Extracted entries section start
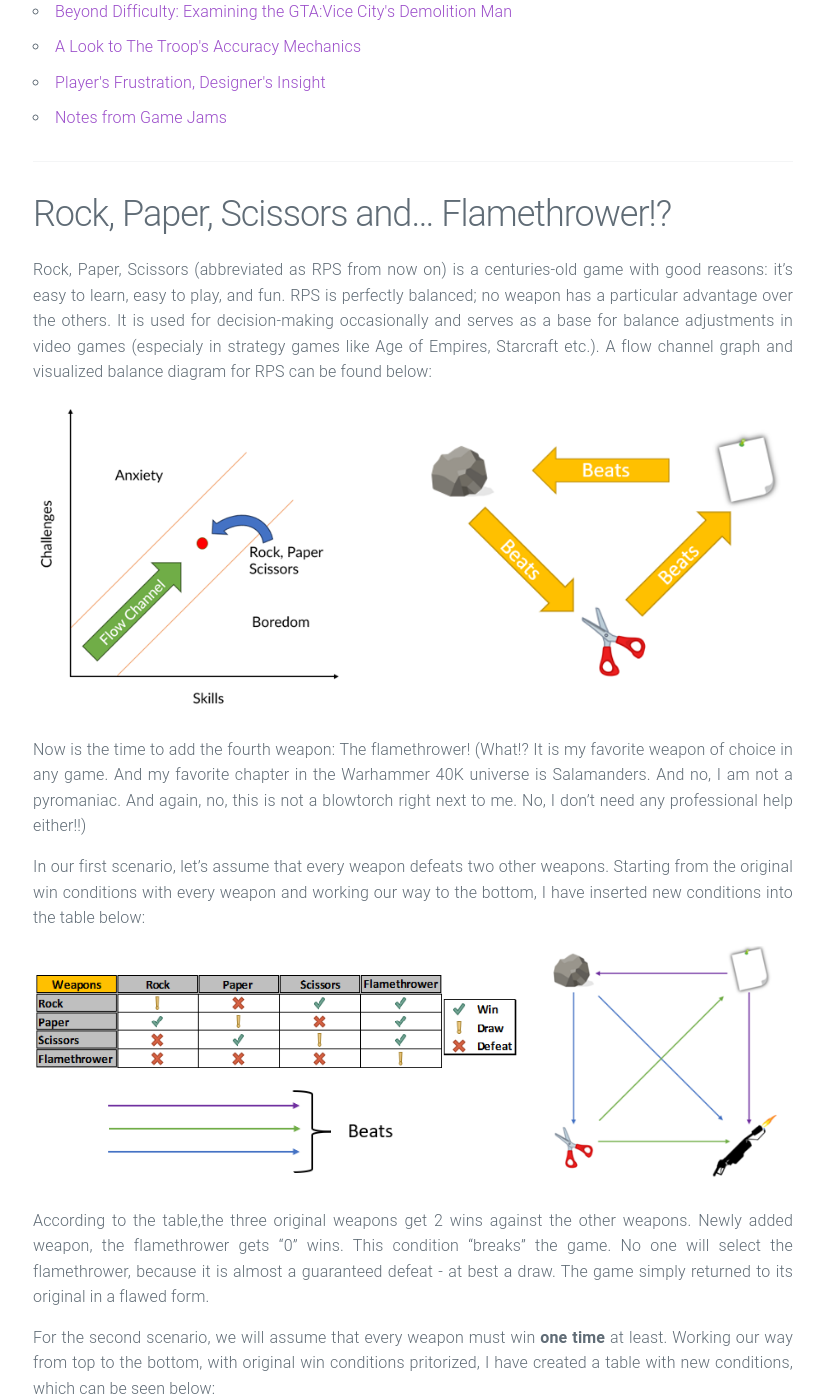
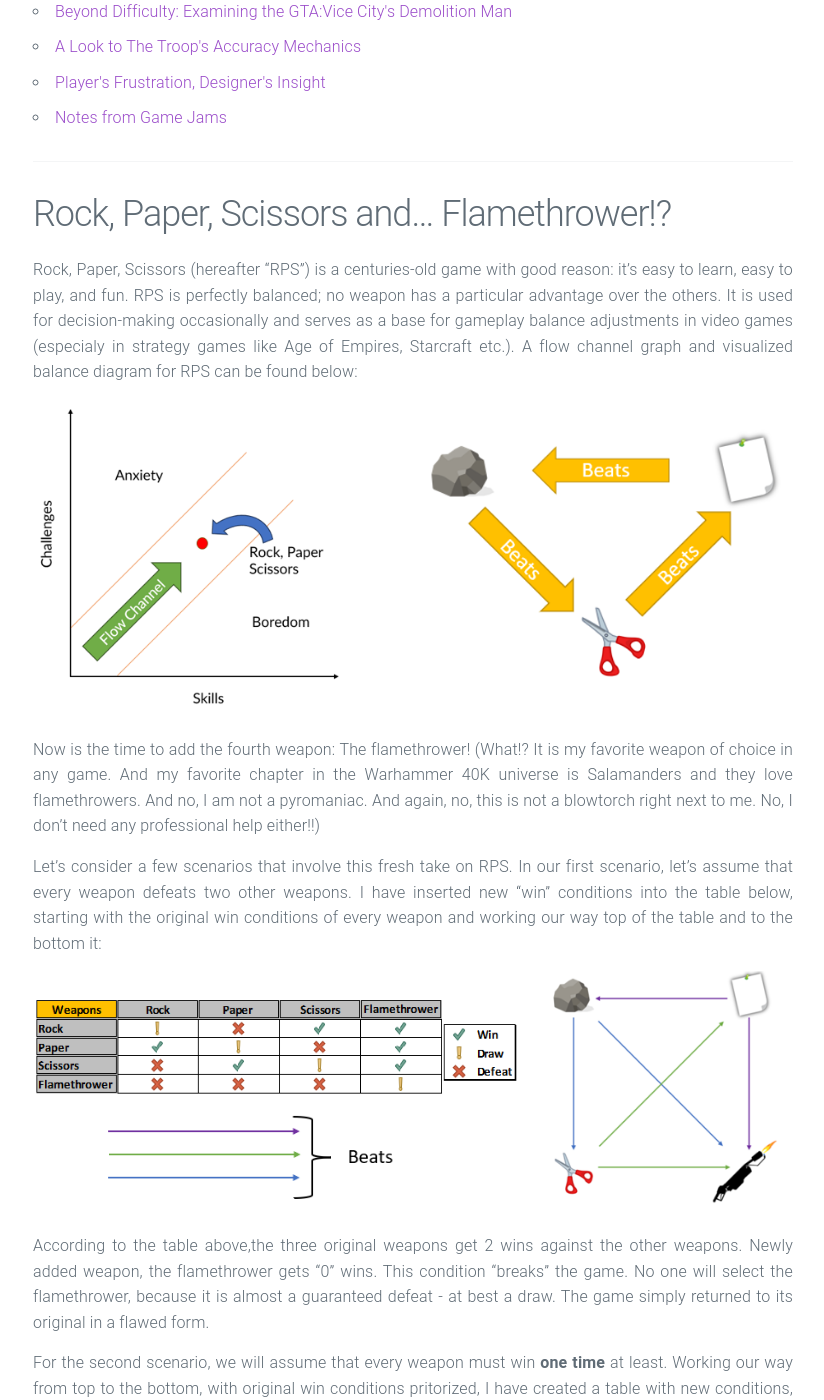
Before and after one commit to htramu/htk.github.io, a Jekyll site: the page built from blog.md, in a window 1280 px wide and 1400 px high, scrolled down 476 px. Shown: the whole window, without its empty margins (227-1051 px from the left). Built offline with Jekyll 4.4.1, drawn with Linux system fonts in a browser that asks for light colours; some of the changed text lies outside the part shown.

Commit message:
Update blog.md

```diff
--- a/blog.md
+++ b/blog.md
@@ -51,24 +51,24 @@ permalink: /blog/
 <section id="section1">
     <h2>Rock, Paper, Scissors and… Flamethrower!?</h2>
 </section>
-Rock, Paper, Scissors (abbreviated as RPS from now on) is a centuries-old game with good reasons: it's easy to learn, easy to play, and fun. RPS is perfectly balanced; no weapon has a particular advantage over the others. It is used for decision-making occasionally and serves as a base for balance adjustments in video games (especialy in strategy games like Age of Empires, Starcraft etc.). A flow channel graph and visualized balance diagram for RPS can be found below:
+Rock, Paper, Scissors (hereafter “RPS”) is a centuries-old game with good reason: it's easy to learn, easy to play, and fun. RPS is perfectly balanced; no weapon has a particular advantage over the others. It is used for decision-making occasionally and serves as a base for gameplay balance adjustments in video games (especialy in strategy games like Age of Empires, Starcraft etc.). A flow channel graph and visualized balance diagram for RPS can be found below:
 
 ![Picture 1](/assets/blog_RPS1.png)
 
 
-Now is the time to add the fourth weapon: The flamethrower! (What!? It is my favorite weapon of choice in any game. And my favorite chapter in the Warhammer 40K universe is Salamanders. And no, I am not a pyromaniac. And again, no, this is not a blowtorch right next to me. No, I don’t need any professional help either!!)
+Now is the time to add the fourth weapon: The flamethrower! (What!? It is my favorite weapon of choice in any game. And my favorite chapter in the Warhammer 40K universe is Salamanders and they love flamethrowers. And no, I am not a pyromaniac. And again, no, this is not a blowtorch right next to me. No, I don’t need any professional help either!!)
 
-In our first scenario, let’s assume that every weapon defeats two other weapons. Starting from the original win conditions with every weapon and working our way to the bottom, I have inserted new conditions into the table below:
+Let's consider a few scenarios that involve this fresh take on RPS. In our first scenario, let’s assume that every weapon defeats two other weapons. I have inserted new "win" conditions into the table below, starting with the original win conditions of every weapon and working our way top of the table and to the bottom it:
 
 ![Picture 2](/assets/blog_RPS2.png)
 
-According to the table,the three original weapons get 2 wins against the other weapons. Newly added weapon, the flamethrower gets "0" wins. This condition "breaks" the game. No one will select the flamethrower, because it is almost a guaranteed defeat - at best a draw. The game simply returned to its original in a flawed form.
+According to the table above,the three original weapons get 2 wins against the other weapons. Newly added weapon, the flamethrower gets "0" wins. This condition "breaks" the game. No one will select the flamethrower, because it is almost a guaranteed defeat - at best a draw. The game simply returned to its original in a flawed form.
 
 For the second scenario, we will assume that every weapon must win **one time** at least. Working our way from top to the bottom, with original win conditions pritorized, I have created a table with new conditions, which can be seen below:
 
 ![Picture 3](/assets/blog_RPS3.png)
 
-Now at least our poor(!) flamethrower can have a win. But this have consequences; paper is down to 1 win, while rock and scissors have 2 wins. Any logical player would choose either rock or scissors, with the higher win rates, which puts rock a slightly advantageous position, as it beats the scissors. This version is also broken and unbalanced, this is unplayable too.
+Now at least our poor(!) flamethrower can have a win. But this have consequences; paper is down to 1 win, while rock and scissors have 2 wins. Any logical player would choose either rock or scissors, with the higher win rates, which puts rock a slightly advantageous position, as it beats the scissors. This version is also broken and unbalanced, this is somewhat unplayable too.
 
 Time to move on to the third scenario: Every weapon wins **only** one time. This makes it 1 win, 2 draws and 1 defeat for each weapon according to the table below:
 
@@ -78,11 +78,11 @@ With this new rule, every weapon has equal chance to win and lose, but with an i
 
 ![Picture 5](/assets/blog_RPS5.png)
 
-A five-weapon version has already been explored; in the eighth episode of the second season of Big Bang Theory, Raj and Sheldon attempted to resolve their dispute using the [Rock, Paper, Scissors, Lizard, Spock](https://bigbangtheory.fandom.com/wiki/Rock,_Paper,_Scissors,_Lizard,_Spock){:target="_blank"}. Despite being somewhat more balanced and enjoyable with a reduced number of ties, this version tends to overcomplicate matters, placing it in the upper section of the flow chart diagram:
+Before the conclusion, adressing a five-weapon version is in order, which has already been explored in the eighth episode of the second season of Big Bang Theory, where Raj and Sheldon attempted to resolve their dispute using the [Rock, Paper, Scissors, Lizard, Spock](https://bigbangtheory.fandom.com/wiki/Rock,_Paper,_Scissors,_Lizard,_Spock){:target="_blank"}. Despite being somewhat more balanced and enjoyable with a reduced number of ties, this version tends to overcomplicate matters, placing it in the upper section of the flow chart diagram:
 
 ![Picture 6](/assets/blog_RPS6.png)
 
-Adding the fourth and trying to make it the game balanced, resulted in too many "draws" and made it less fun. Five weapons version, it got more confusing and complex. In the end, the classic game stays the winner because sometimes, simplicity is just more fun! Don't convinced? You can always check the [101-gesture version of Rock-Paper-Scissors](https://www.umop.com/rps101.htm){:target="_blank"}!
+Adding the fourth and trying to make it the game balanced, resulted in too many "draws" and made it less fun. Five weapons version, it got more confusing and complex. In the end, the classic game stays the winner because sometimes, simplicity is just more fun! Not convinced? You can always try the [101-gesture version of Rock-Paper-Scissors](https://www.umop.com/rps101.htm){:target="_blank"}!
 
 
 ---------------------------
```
Extracted entries section end
Extracted entries section start
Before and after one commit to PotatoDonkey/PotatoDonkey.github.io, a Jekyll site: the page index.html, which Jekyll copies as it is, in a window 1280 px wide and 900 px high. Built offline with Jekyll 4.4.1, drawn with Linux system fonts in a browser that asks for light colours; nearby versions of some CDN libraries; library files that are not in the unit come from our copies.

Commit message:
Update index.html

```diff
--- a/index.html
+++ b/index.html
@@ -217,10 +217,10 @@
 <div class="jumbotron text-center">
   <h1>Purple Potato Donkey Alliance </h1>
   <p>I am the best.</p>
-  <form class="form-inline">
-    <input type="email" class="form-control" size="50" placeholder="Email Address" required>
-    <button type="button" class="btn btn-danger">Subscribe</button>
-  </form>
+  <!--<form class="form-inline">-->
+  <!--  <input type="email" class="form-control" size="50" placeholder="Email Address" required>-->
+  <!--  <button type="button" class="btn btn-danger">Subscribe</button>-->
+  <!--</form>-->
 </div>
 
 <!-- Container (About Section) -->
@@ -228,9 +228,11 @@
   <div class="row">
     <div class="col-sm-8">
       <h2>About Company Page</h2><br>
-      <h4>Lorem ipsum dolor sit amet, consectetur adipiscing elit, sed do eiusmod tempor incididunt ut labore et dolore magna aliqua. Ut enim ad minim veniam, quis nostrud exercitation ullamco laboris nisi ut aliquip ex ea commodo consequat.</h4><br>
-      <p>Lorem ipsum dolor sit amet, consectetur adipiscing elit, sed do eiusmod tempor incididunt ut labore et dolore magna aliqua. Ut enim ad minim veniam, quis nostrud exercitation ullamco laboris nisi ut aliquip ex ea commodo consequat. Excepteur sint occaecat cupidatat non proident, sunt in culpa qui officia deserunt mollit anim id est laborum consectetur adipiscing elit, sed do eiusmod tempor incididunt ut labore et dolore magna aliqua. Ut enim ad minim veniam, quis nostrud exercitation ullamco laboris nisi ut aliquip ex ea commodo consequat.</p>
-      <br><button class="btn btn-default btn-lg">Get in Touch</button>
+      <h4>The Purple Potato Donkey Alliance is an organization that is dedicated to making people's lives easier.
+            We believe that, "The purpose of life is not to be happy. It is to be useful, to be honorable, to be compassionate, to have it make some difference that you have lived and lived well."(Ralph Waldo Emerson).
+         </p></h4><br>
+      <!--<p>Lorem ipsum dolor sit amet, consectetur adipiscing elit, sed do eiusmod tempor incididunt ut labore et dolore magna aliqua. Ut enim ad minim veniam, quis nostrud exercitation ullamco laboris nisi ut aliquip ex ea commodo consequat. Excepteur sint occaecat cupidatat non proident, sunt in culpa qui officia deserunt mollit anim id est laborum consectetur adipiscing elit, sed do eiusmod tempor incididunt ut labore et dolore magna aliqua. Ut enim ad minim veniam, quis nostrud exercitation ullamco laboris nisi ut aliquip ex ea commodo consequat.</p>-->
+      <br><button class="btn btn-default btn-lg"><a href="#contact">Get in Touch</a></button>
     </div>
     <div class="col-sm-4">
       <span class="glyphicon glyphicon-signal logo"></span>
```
Extracted entries section end
- **Exercise brief**: All the lines that hold the word "text" must appear in the answer, copied from the records.

- **Exercise response**:
Before and after one commit to htramu/htk.github.io, a Jekyll site: the page built from blog.md, in a window 1280 px wide and 1400 px high, scrolled down 476 px. Shown: the whole window, without its empty margins (227-1051 px from the left). Built offline with Jekyll 4.4.1, drawn with Linux system fonts in a browser that asks for light colours; some of the changed text lies outside the part shown.
 <div class="jumbotron text-center">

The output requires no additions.